Italy's leaders have launched a push to increase ID checks, deportations, and the construction of detention centers. The tough migration stance is the first major policy departure for new Prime Minister Gentiloni.
Italy has decided to ramp up checks on migrants and increase deportations in 2017, national media reported on Saturday. According to several of the country's leading dailies, police chief Franco Gabrielli sent a memorandum to Italian police stations calling on them to be extra vigilant in the new year.
Gabrielli is the director of public safety for a special Italian police unit called the Protezione Civil,which handles security for "exceptional" circumstances. In his directive, he reminds local officers of the importance of making routine checks "in the current crisis considering the increasing pressures of migration in an international context characterized by instability and which require maximum effort…to keep our territory 'under control.'"
The memo further calls on officers to give "maximum momentum" to cases involving irregular foreigners.
In the clutches of the traffickers
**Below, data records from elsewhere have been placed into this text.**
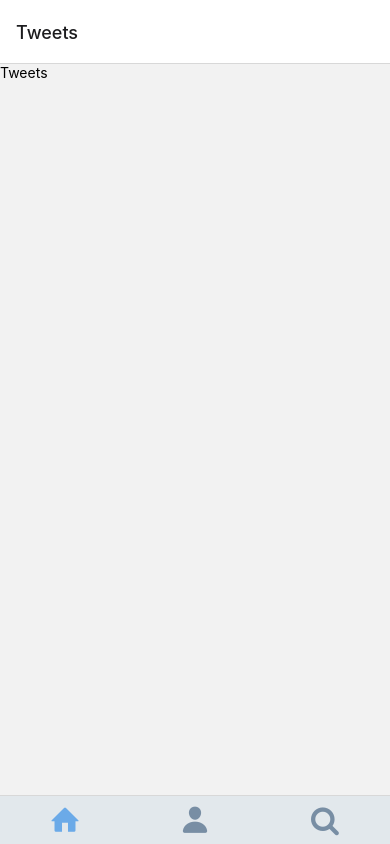
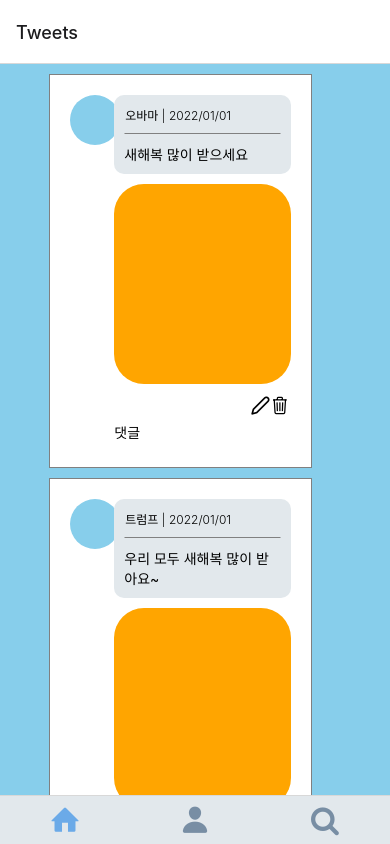
Before and after one commit to GUAJEGUICHAN/twitterClone, a React Native app: screen /Home in a window 390 px wide. Built offline with nearby package versions, Linux system fonts and the light colour scheme.

Commit message:
[구현] Tweets스크린, Tweet컴포넌트, 댓글 컴포넌트

```diff
--- a/navigation/HomeTab/Tweets.tsx
+++ b/navigation/HomeTab/Tweets.tsx
@@ -1,13 +1,81 @@
 import React from 'react';
 
-import { Text, View } from 'react-native';
+import { View } from 'react-native';
+
+import styled from 'styled-components/native';
+
+import Tweet from './components/Tweet';
+
+const Container = styled.ScrollView`
+  display:flex;
+  flex-direction: column;
+  flex:1;
+  background-color:skyblue;
+`;
 
 export default function Tweets() {
+  const TweetComments = [
+    {
+      id: 1,
+      color: 'red',
+      name: '트럼프',
+      content: '안녕하세요 오바마',
+    },
+    {
+      id: 2,
+      color: 'blue',
+      name: '오바마',
+      content: '안녕하세요 트럼프',
+    },
+  ];
   return (
-    <View>
-      <Text>
-        Tweets
-      </Text>
-    </View>
+    <Container>
+      <View
+        style={{
+          alignSelf: 'center',
+        }}
+      >
+        <Tweet
+          profileImage=""
+          username="오바마"
+          date="2022/01/01"
+          contentText="새해복 많이 받으세요"
+          comments={TweetComments}
+          contentImage="/asdf"
+        />
+        <Tweet
+          profileImage=""
+          username="트럼프"
+          date="2022/01/01"
+          contentText="우리 모두 새해복 많이 받아요~"
+          comments={TweetComments}
+          contentImage="/asdf"
+        />
+        <Tweet
+          profileImage=""
+          username="오바마"
+          date="2022/01/01"
+          contentText="땡큐 땡큐"
+          comments={TweetComments}
+          contentImage="/asdf"
+        />
+        <Tweet
+          profileImage=""
+          username="트럼프"
+          date="2022/01/01"
+          contentText="요즘 뭐함? "
+          comments={TweetComments}
+          contentImage="/asdf"
+        />
+        <Tweet
+          profileImage=""
+          username="오바마"
+          date="2022/01/01"
+          contentText="요즘 좀 쉬는 중 ㅎㅎ"
+          comments={TweetComments}
+          contentImage="/asdf"
+        />
+      </View>
+    </Container>
   );
 }
--- /dev/null
+++ b/navigation/HomeTab/components/Tweet.tsx
@@ -0,0 +1,207 @@
+import React, { useState } from 'react';
+
+import {
+  Pressable, Text, TextInput, TouchableOpacity, View,
+} from 'react-native';
+
+import { Feather, Ionicons, MaterialCommunityIcons } from '@expo/vector-icons';
+
+import styled from 'styled-components/native';
+
+import TweetComment from './TweetComment';
+
+const ComponentContainer = styled.View`
+  display:flex;
+  flex-direction:row;
+  background-color:white;
+  width:${'90%'};
+  margin-top:10px;
+  padding:20px;
+  border: 1px solid gray;
+
+`;
+
+const ProfileImageContainer = styled.View`
+flex:2;
+/* background-color: red; */
+`;
+const ProfileImage = styled.View`
+background-color:skyblue;
+width:50px;
+height:50px;
+border-radius: 50px;
+`;
+const ContentContainer = styled.View`
+flex:8;
+/* background-color:blue; */
+`;
+const TweetContainer = styled.View`
+`;
+const TweetHeader = styled.View`
+  border: 1px #E2E8EC solid;
+  border-bottom-color: gray;
+  padding-bottom:10px;
+  /* border-right-color: gray; */
+`;
+const TweetContent = styled.View`
+margin-top:10px;
+`;
+const TweetTextContainer = styled.View`
+  background-color:#E2E8EC;
+  border-radius:10px;
+  padding:10px;
+`;
+const TweetImageContainer = styled.View`
+margin:10px 0;
+`;
+const TweetCommentContainer = styled.View`
+
+`;
+const CommentContainer = styled.View``;
+
+type TweetProps = {
+  profileImage: string,
+  username: string,
+  date: string,
+  contentText: string,
+  contentImage: string,
+  comments: Array<any>,
+}
+
+export default function Tweet({
+  profileImage = '', username, date, contentText, contentImage = '', comments,
+}: TweetProps) {
+  const [commentToggle, setCommentToggle] = useState(false);
+  const [isEditMode, setEditMode] = useState(false);
+  return (
+    <ComponentContainer>
+      <ProfileImageContainer>
+        {profileImage
+          ? true
+          : <ProfileImage />}
+      </ProfileImageContainer>
+      <ContentContainer>
+        <TweetContainer>
+          {isEditMode
+            ? (
+              <View>
+                <TextInput
+                  multiline
+                  value={contentText}
+                  style={{
+                    display: 'flex',
+                    justifyContent: 'flex-start',
+                    alignItems: 'flex-start',
+                    alignContent: 'flex-start',
+                    borderColor: 'black',
+                    backgroundColor: '#E2E8EC',
+                    height: 100,
+                  }}
+                />
+              </View>
+            )
+            : (
+              <TweetTextContainer>
+                <TweetHeader>
+                  <Text
+                    style={{
+                      fontWeight: '300',
+                      fontSize: 12,
+                    }}
+                  >
+                    {username}
+                    {' '}
+                    |
+                    {' '}
+                    {date}
+                  </Text>
+                </TweetHeader>
+                <TweetContent>
+                  <Text>{contentText}</Text>
+                </TweetContent>
+              </TweetTextContainer>
+            )}
+          <TweetImageContainer>
+            {/* <Image source={contentImage||''}/> */}
+            {
+              contentImage
+                ? (
+                  <View
+                    style={{
+                      // flex: 1,
+                      width: '100%',
+                      height: 200,
+                      backgroundColor: 'orange',
+                      borderRadius: 30,
+                    }}
+                  />
+                ) : false
+            }
+          </TweetImageContainer>
+          <View
+            style={{
+              display: 'flex',
+              flexDirection: 'row',
+              alignSelf: 'flex-end',
+            }}
+          >
+            <Pressable onPress={() => { setEditMode((prev) => !prev); }}>
+              {isEditMode
+                ? (<Ionicons name="save-outline" size={20} />)
+                : (<Feather name="edit-2" size={20} />)}
+
+            </Pressable>
+            <Ionicons name="trash-outline" size={20} />
+          </View>
+        </TweetContainer>
+        <CommentContainer>
+          <TouchableOpacity
+            style={{
+              marginVertical: 5,
+            }}
+            onPress={() => { setCommentToggle((prev) => !prev); }}
+          >
+            <Text>댓글</Text>
+          </TouchableOpacity>
+          {commentToggle ? (
+            <TweetCommentContainer>
+              {comments.map(({
+                id, color, name, content,
+              }) => (
+                <TweetComment
+                  key={id}
+                  color={color}
+                  name={name}
+                  content={content}
+                />
+              ))}
+              <View
+                style={{
+                  display: 'flex',
+                  flexDirection: 'row',
+                  justifyContent: 'space-between',
+                  marginVertical: 5,
+                }}
+              >
+                <TextInput
+                  style={{
+                    flex: 1,
+                    height: 20,
+                    fontSize: 12,
+                    paddingLeft: 8,
+                    backgroundColor: 'lightgray',
+                    borderRadius: 10,
+                    marginRight: 5,
+                  }}
+                />
+                <MaterialCommunityIcons name="send-circle" size={20} color="skyblue" />
+              </View>
+            </TweetCommentContainer>
+          )
+            : false}
+
+        </CommentContainer>
+      </ContentContainer>
+    </ComponentContainer>
+  );
+}
--- /dev/null
+++ b/navigation/HomeTab/components/TweetComment.tsx
@@ -0,0 +1,58 @@
+import React from 'react';
+
+import { Text, View } from 'react-native';
+
+type TweetCommentProps = {
+  color: string,
+  name: string,
+  content: string
+}
+
+export default function TweetComment({ color, name, content }: TweetCommentProps)
+  : React.FunctionComponentElement<View> {
+  return (
+    <View
+      style={{
+        display: 'flex',
+        flexDirection: 'row',
+        backgroundColor: 'lightgray',
+        margin: 5,
+        borderRadius: 5,
+        padding: 10,
+      }}
+    >
+      <View
+        style={{
+          flex: 1,
+          width: 10,
+          height: 10,
+          backgroundColor: color,
+        }}
+      />
+      <View
+        style={{
+          flex: 12,
+        }}
+      >
+        <View>
+          <View>
+            <Text>
+              {name}
+              /시간 날짜
+            </Text>
+          </View>
+          <View
+            style={{
+              width: '100%',
+              borderTopWidth: 1,
+              borderTopColor: 'gray',
+            }}
+          >
+            <Text>{content}</Text>
+          </View>
+
+        </View>
+      </View>
+    </View>
+  );
+}
```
It is easy to see why Italy might want to emphasize deportations and local police patrols. Its position in the Mediterranean makes it the first stop for many refugees and migrants, indeed a record half a million arrived on its shores since 2014. But on top of that, it was beat cops in Milan asking for identification that discovered and killed Anis Amri, a rejected asylum seeker who carried out an attack on a Berlin Christmas market that killed 12 people and injured 49. Amri was one of the thousands to first arrive in Europe via Italy after taking a boat from North Africa.
This is to say nothing of the thousands of drowning deaths that have occurred in 2016 as asylum seekers attempt to reach Europe in shoddy rubber dinghies.
The officer's letter echoed sentiments made by Interior Minister Marco Minniti, who recently confirmed plans to build several new detention centers in Italy to facilitate faster deportations for migrants whose asylum applications are denied.
Rejection of Renzi
A stricter attitude towards migration marks the first major policy shift under newly appointed Prime Minister Paolo Gentiloni after having taken over from his Democratic Party (PD) colleague Matteo Renzi, who stepped down in December following a crushing defeat over a referendum to streamline the government.
Leader of the right-wing Lega Nord party, Matteo Salvini, took the news as a victory. "The government changes course on immigrants: increases raids, inspections and repatriations…But I thought everything was under control?" the euroskeptic politician wrote on Facebook. Salvini slammed politicians who called him bigoted for his anti-immigrant stance, asking sarcastically "were the Lega and I not made out to be racists inventing fears? Meanwhile, thanks to the PD in three years another 500,000 have landed here."
Because Renzi objected to detention centers on humanitarian grounds, Italy only has four pre-repatriation camps left operating. These can comfortably house only about 360 people. Reports suggested that the interior ministry will open 16 more in the coming year, which could still handle only a small portion of the migrants estimated to be living in Italy without authorization.